◆ **WHAT TO PRODUCE**:
Your reply should repeat all records verbatim and contain no images.

◆ **INFORMATION**:
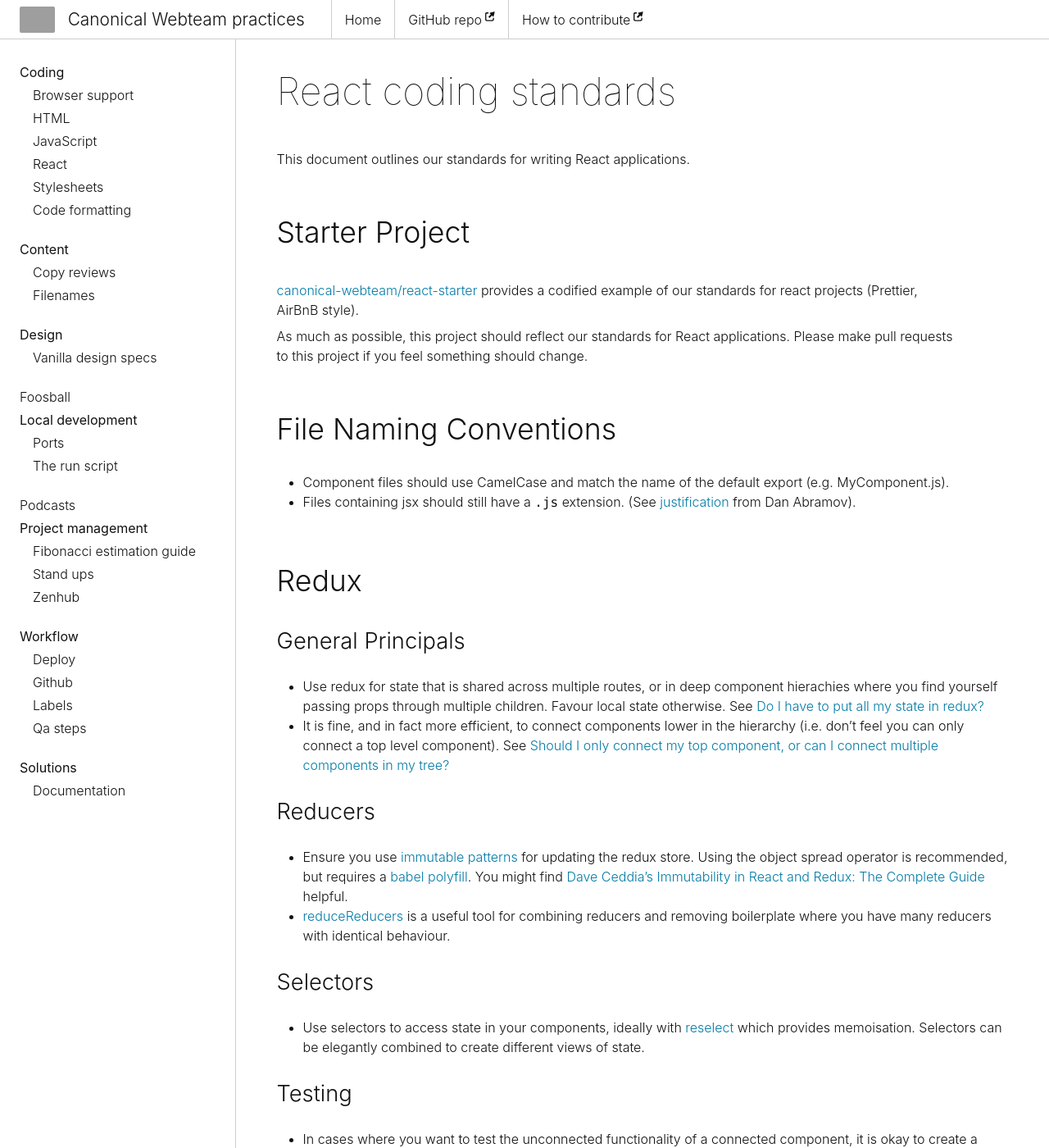
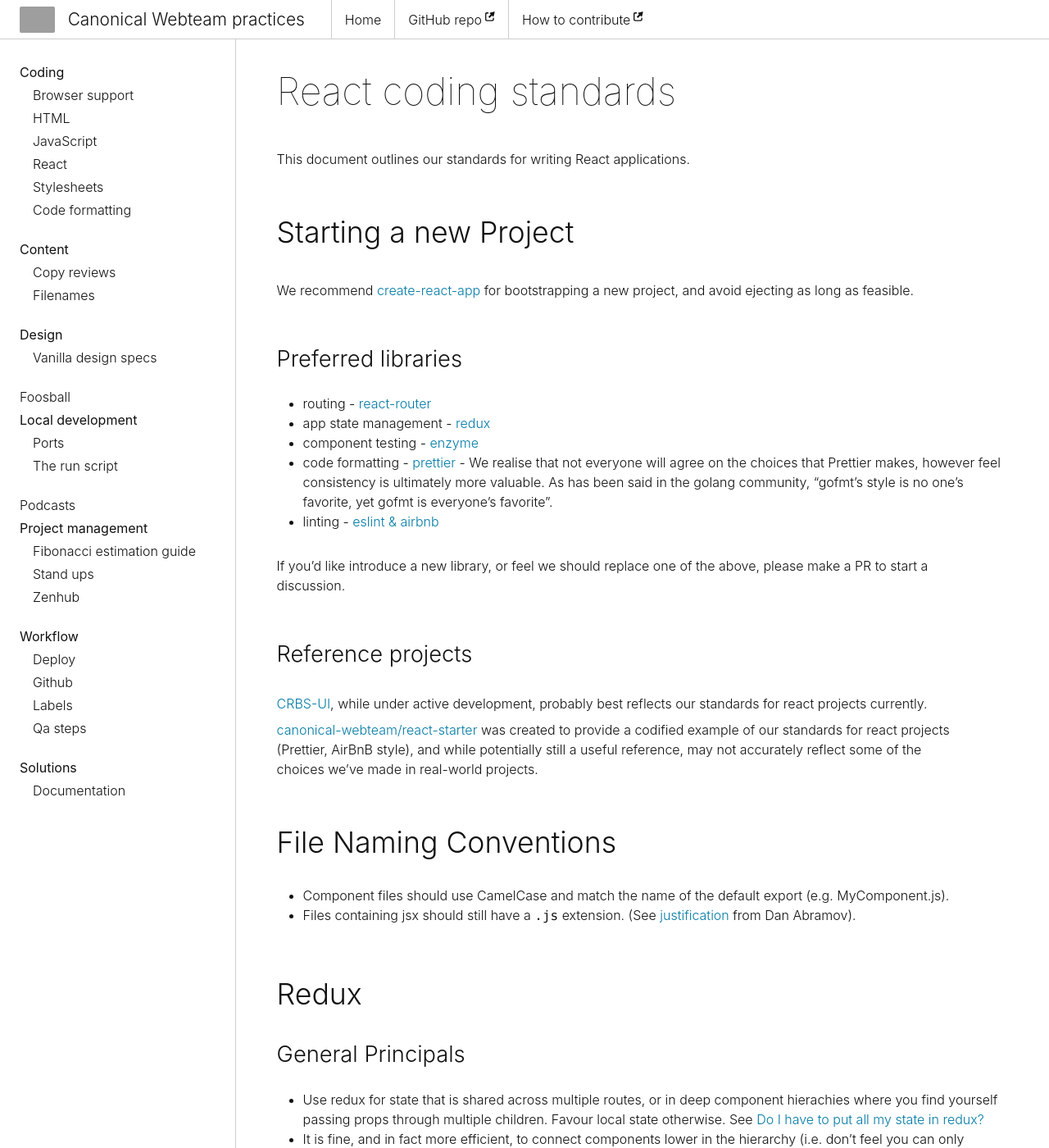
Before and after one commit to canonical-web-and-design/practices, a Jekyll site: the page built from coding/react.md, in a window 1280 px wide and 1400 px high. Shown: the whole window at 82% size. Built offline with Jekyll 4.4.1, drawn with Linux system fonts in a browser that asks for light colours; some web fonts are replaced; our own code applies the rules of GitHub Pages for plain Markdown files; grey boxes are pictures that could not be loaded.

Commit message:
Suggest using create-react-app for bootstrapping
* New react projects should bootstrap from CRA, rather than using canonical-webteam/react-starter.
* Enumerate preferred libraries.
* Suggest CRBS-UI and canonical-webteam/react-starter as useful references, with caveats.

```diff
--- a/coding/react.md
+++ b/coding/react.md
@@ -6,13 +6,23 @@
 
 This document outlines our standards for writing React applications.
 
-## Starter Project
+## Starting a new Project
+We recommend [create-react-app](https://github.com/facebook/create-react-app) for bootstrapping a new project, and avoid ejecting as long as feasible.
 
-[canonical-webteam/react-starter](https://github.com/canonical-webteam/react-starter) provides a codified
-example of our standards for react projects (Prettier, AirBnB style).
+### Preferred libraries
+* routing - [react-router](https://github.com/ReactTraining/react-router)
+* app state management - [redux](https://redux.js.org)
+* component testing - [enzyme](https://github.com/airbnb/enzyme)
+* code formatting - [prettier](https://prettier.io) - We realise that not everyone will agree on the choices that Prettier makes, however feel consistency is ultimately more valuable. As has been said in the golang community, "gofmt's style is no one's favorite, yet gofmt is everyone's favorite".
+* linting - [eslint & airbnb](https://www.npmjs.com/package/eslint-config-airbnb)
 
-As much as possible, this project should reflect our standards for React applications. Please make pull requests
-to this project if you feel something should change.
+If you'd like introduce a new library, or feel we should replace one of the above, please make a PR to start a discussion.
+
+### Reference projects
+[CRBS-UI](https://git.launchpad.net/~crbs/crbs/+git/crbs-ui/tree/), while under active development, probably best reflects our standards for react projects currently.
+
+[canonical-webteam/react-starter](https://github.com/canonical-webteam/react-starter) was created to provide a codified
+example of our standards for react projects (Prettier, AirBnB style), and while potentially still a useful reference, may not accurately reflect some of the choices we've made in real-world projects.
 
 ## File Naming Conventions
 
```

◆ **EXERCISE ANSWER**:
Before and after one commit to canonical-web-and-design/practices, a Jekyll site: the page built from coding/react.md, in a window 1280 px wide and 1400 px high. Shown: the whole window at 82% size. Built offline with Jekyll 4.4.1, drawn with Linux system fonts in a browser that asks for light colours; some web fonts are replaced; our own code applies the rules of GitHub Pages for plain Markdown files; grey boxes are pictures that could not be loaded.

Commit message:
Suggest using create-react-app for bootstrapping
* New react projects should bootstrap from CRA, rather than using canonical-webteam/react-starter.
* Enumerate preferred libraries.
* Suggest CRBS-UI and canonical-webteam/react-starter as useful references, with caveats.

```diff
--- a/coding/react.md
+++ b/coding/react.md
@@ -6,13 +6,23 @@
 
 This document outlines our standards for writing React applications.
 
-## Starter Project
+## Starting a new Project
+We recommend [create-react-app](https://github.com/facebook/create-react-app) for bootstrapping a new project, and avoid ejecting as long as feasible.
 
-[canonical-webteam/react-starter](https://github.com/canonical-webteam/react-starter) provides a codified
-example of our standards for react projects (Prettier, AirBnB style).
+### Preferred libraries
+* routing - [react-router](https://github.com/ReactTraining/react-router)
+* app state management - [redux](https://redux.js.org)
+* component testing - [enzyme](https://github.com/airbnb/enzyme)
+* code formatting - [prettier](https://prettier.io) - We realise that not everyone will agree on the choices that Prettier makes, however feel consistency is ultimately more valuable. As has been said in the golang community, "gofmt's style is no one's favorite, yet gofmt is everyone's favorite".
+* linting - [eslint & airbnb](https://www.npmjs.com/package/eslint-config-airbnb)
 
-As much as possible, this project should reflect our standards for React applications. Please make pull requests
-to this project if you feel something should change.
+If you'd like introduce a new library, or feel we should replace one of the above, please make a PR to start a discussion.
+
+### Reference projects
+[CRBS-UI](https://git.launchpad.net/~crbs/crbs/+git/crbs-ui/tree/), while under active development, probably best reflects our standards for react projects currently.
+
+[canonical-webteam/react-starter](https://github.com/canonical-webteam/react-starter) was created to provide a codified
+example of our standards for react projects (Prettier, AirBnB style), and while potentially still a useful reference, may not accurately reflect some of the choices we've made in real-world projects.
 
 ## File Naming Conventions
 
```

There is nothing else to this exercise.